General Powers of Attorney are used for commercial or transactional purposes to conduct, for example, a sale or purchase of property. However, the attorney does not usually gain the right to make decisions regarding medical treatments and procedures for the appointee. An Enduring Power of Attorney is particularly useful as it allows you to appoint an attorney that will continue to act on your behalf even if you lose mental capacity. You can elect when you wish the enduring Power of attorney to come into effect that is, from the moment it is signed or it can come into effect only when you become of unsound mind.
An attorney can have significant power over your affairs. As such, an attorney must be over the age of 18 and should be someone you can trust, who is competent enough to make decisions and seek expert advice where necessary, who respects your wishes and who is likely to be in the locality and is also healthy enough to carry out the appointment. If your financial affairs are complex, you should appoint an attorney who is capable of managing complex affairs and is available to do so.
Your attorney must:
• Act in your best interests at all times;
• Act honestly and protect your assets;
• Prepare and keep records of all dealings and transactions; and
• Not renounce a Power during any period of your legal incapacity, except in limited circumstances.

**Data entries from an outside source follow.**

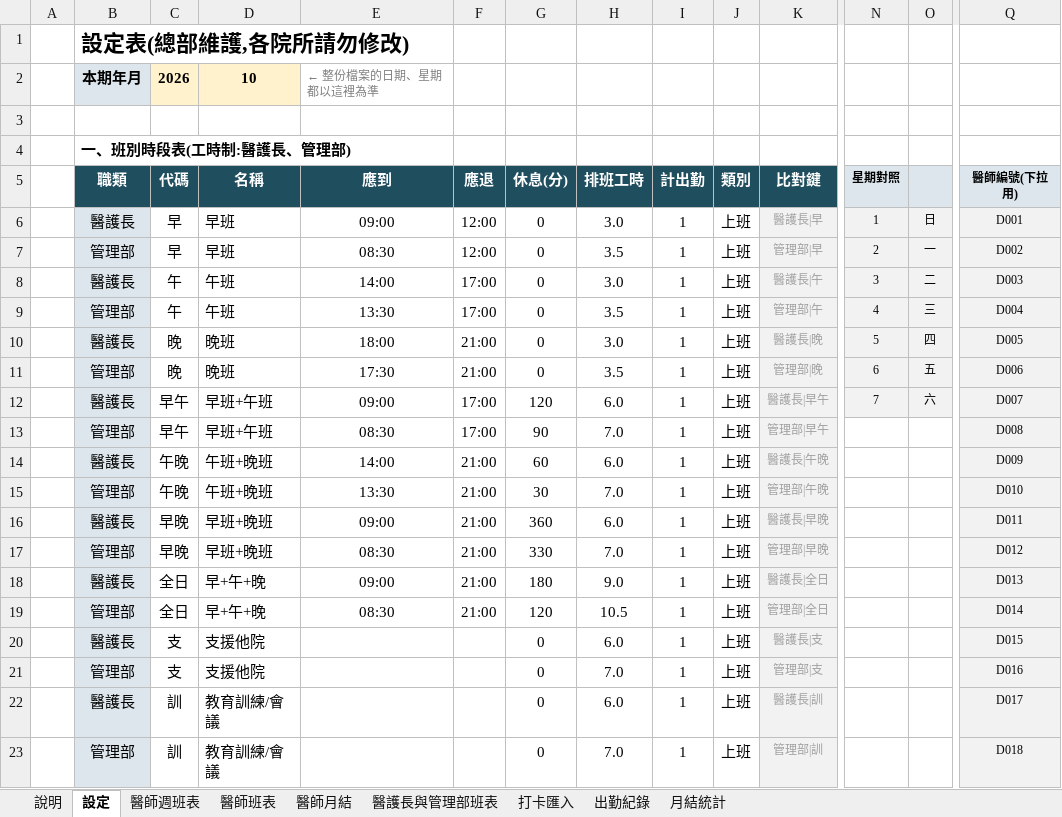
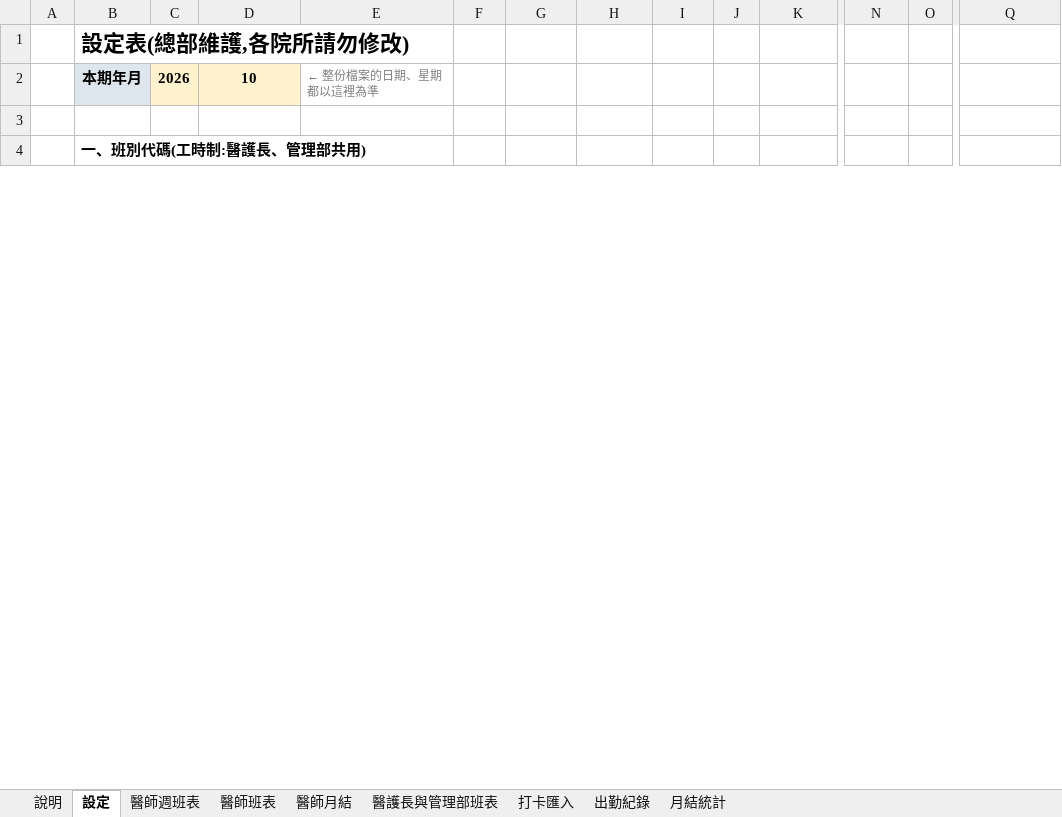
Before and after one commit to michaellin125632177-del/-, an Excel workbook: out/日三牙醫體系_統一出勤表.xlsx, sheet 設定, drawn as a sheet; only a part is shown, gaps mark what is left out; values as stored, in another font and other column widths than the file's, no borders; removed rows and columns are numbered as before the commit, all else as after; rows hold the shown columns only; the diff covers the shown part only; the diff names each change by its address in the sheet, - before the commit and + after, or states it on an @@ line.

```diff
--- a/out/日三牙醫體系_統一出勤表.xlsx (sheet 設定)
+++ b/out/日三牙醫體系_統一出勤表.xlsx (sheet 設定)
-B4: 一、班別時段表(工時制:醫護長、管理部)
+B4: 一、班別代碼(工時制:醫護長、管理部共用)
-row 5:  | 職類 | 代碼 | 名稱 | 應到 | 應退 | 休息(分) | 排班工時 | 計出勤 | 類別 | 比對鍵 | 星期對照 |  | 醫師編號(下拉用)
-row 6:  | 醫護長 | 早 | 早班 | 09:00 | 12:00 | 0 | 3.0 | 1 | 上班 | 醫護長|早 | 1 | 日 | D001
-row 7:  | 管理部 | 早 | 早班 | 08:30 | 12:00 | 0 | 3.5 | 1 | 上班 | 管理部|早 | 2 | 一 | D002
-row 8:  | 醫護長 | 午 | 午班 | 14:00 | 17:00 | 0 | 3.0 | 1 | 上班 | 醫護長|午 | 3 | 二 | D003
-row 9:  | 管理部 | 午 | 午班 | 13:30 | 17:00 | 0 | 3.5 | 1 | 上班 | 管理部|午 | 4 | 三 | D004
-row 10:  | 醫護長 | 晚 | 晚班 | 18:00 | 21:00 | 0 | 3.0 | 1 | 上班 | 醫護長|晚 | 5 | 四 | D005
-row 11:  | 管理部 | 晚 | 晚班 | 17:30 | 21:00 | 0 | 3.5 | 1 | 上班 | 管理部|晚 | 6 | 五 | D006
-row 12:  | 醫護長 | 早午 | 早班+午班 | 09:00 | 17:00 | 120 | 6.0 | 1 | 上班 | 醫護長|早午 | 7 | 六 | D007
-row 13:  | 管理部 | 早午 | 早班+午班 | 08:30 | 17:00 | 90 | 7.0 | 1 | 上班 | 管理部|早午 |  |  | D008
-row 14:  | 醫護長 | 午晚 | 午班+晚班 | 14:00 | 21:00 | 60 | 6.0 | 1 | 上班 | 醫護長|午晚 |  |  | D009
-row 15:  | 管理部 | 午晚 | 午班+晚班 | 13:30 | 21:00 | 30 | 7.0 | 1 | 上班 | 管理部|午晚 |  |  | D010
-row 16:  | 醫護長 | 早晚 | 早班+晚班 | 09:00 | 21:00 | 360 | 6.0 | 1 | 上班 | 醫護長|早晚 |  |  | D011
-row 17:  | 管理部 | 早晚 | 早班+晚班 | 08:30 | 21:00 | 330 | 7.0 | 1 | 上班 | 管理部|早晚 |  |  | D012
-row 18:  | 醫護長 | 全日 | 早+午+晚 | 09:00 | 21:00 | 180 | 9.0 | 1 | 上班 | 醫護長|全日 |  |  | D013
-row 19:  | 管理部 | 全日 | 早+午+晚 | 08:30 | 21:00 | 120 | 10.5 | 1 | 上班 | 管理部|全日 |  |  | D014
-row 20:  | 醫護長 | 支 | 支援他院 |  |  | 0 | 6.0 | 1 | 上班 | 醫護長|支 |  |  | D015
-row 21:  | 管理部 | 支 | 支援他院 |  |  | 0 | 7.0 | 1 | 上班 | 管理部|支 |  |  | D016
-row 22:  | 醫護長 | 訓 | 教育訓練/會議 |  |  | 0 | 6.0 | 1 | 上班 | 醫護長|訓 |  |  | D017
-row 23:  | 管理部 | 訓 | 教育訓練/會議 |  |  | 0 | 7.0 | 1 | 上班 | 管理部|訓 |  |  | D018
```
Also changed, not shown: 21 added rows, 18 removed rows, 30 edited cells and cell formats elsewhere in this sheet, sheet 出勤紀錄, sheet 醫師班表, sheet 打卡匯入, sheet 醫護長與管理部班表, sheet 月結統計, sheet 醫師週班表, hidden cells, out/日三牙醫體系_統一出勤表_醫師版.xlsx, 6 other files.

It is also possible to appoint more than one attorney to act, and they may act jointly or severally.
• Jointly and severally – the attorneys can act together or separately;
• Severally – the attorneys can act separately; or

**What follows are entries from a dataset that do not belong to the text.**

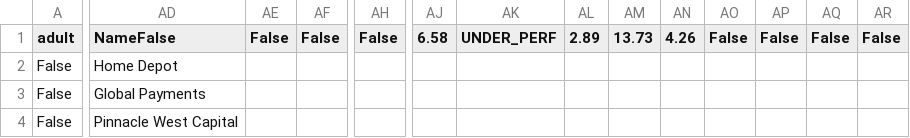
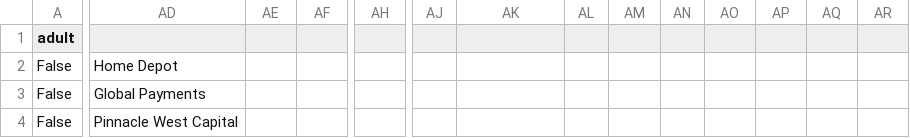
Before and after one commit to mcalmette/ESG-Research, a CSV file: ESG Data Files/esg-4-2022.csv, drawn as a sheet; only a part is shown, gaps mark what is left out; the diff covers the shown part only; the diff names each change by its address in the sheet, - before the commit and + after, or states it on an @@ line.

```diff
--- a/ESG Data Files/esg-4-2022.csv
+++ b/ESG Data Files/esg-4-2022.csv
-AD1: NameFalse
+AD1: (empty)
-AE1: False
+AE1: (empty)
-AF1: False
+AF1: (empty)
-AH1: False
+AH1: (empty)
-AJ1: 6.58
+AJ1: (empty)
-AK1: UNDER_PERF
+AK1: (empty)
-AL1: 2.89
+AL1: (empty)
-AM1: 13.73
+AM1: (empty)
-AN1: 4.26
+AN1: (empty)
-AO1: False
+AO1: (empty)
-AP1: False
+AP1: (empty)
-AQ1: False
+AQ1: (empty)
-AR1: False
+AR1: (empty)
```
Also changed, not shown: 14 edited cells elsewhere in this file, 5 other files.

• Jointly – the attorneys must agree on all decisions.
Registration of your Power of Attorney is only required if the attorney is going to deal with your real property, for example, a mortgage, lease or selling your property. Setting up a Power of Attorney is an important action as this document enables another person to make decisions for an individual. In order to ensure the validity of the document and that an individual understands the extent of the power being provided certain formalities must be fulfilled.
A general Power of Attorney usually only requires a witness but an Enduring Power of Attorney requires a “prescribed witness” to sign a prescribed witness certificate. An Enduring Power of Attorney can only be witnessed by a:
• Solicitor or barrister
• Registrar of a NSW Local Court
• A licensed conveyancer who has completed an approved course under the Powers of Attorney Act, or
• An employee of Public Trustee NSW or a Private Trustee company who has completed an approved course under the Powers of Attorney Act.
The prescribed witness must attach to the document, a certificate stating that he or she explained the effect of the Power of Attorney to the associated parties before it was signed, and that they were satisfied that the appointee appeared to understand the explanation. If it is an Enduring Power of Attorney there must also be an acceptance by the attorney. By signing this document an attorney accepts his/her appointment.
We can help you create a Power of Attorney or an Enduring Power of Attorney and we can provide you with the information you need to make the best possible decision as well as ensuring all the formalities are fulfilled. Here at The Quinn Group our experienced team of lawyers are able to assist you should you require more information or advice on establishing a Power of Attorney. For this, or any other Wills & Estate information submit an online enquiry or call us on 1300 QUINNS (1300 784 667) or on +61 2 9223 9166 to arrange an appointment.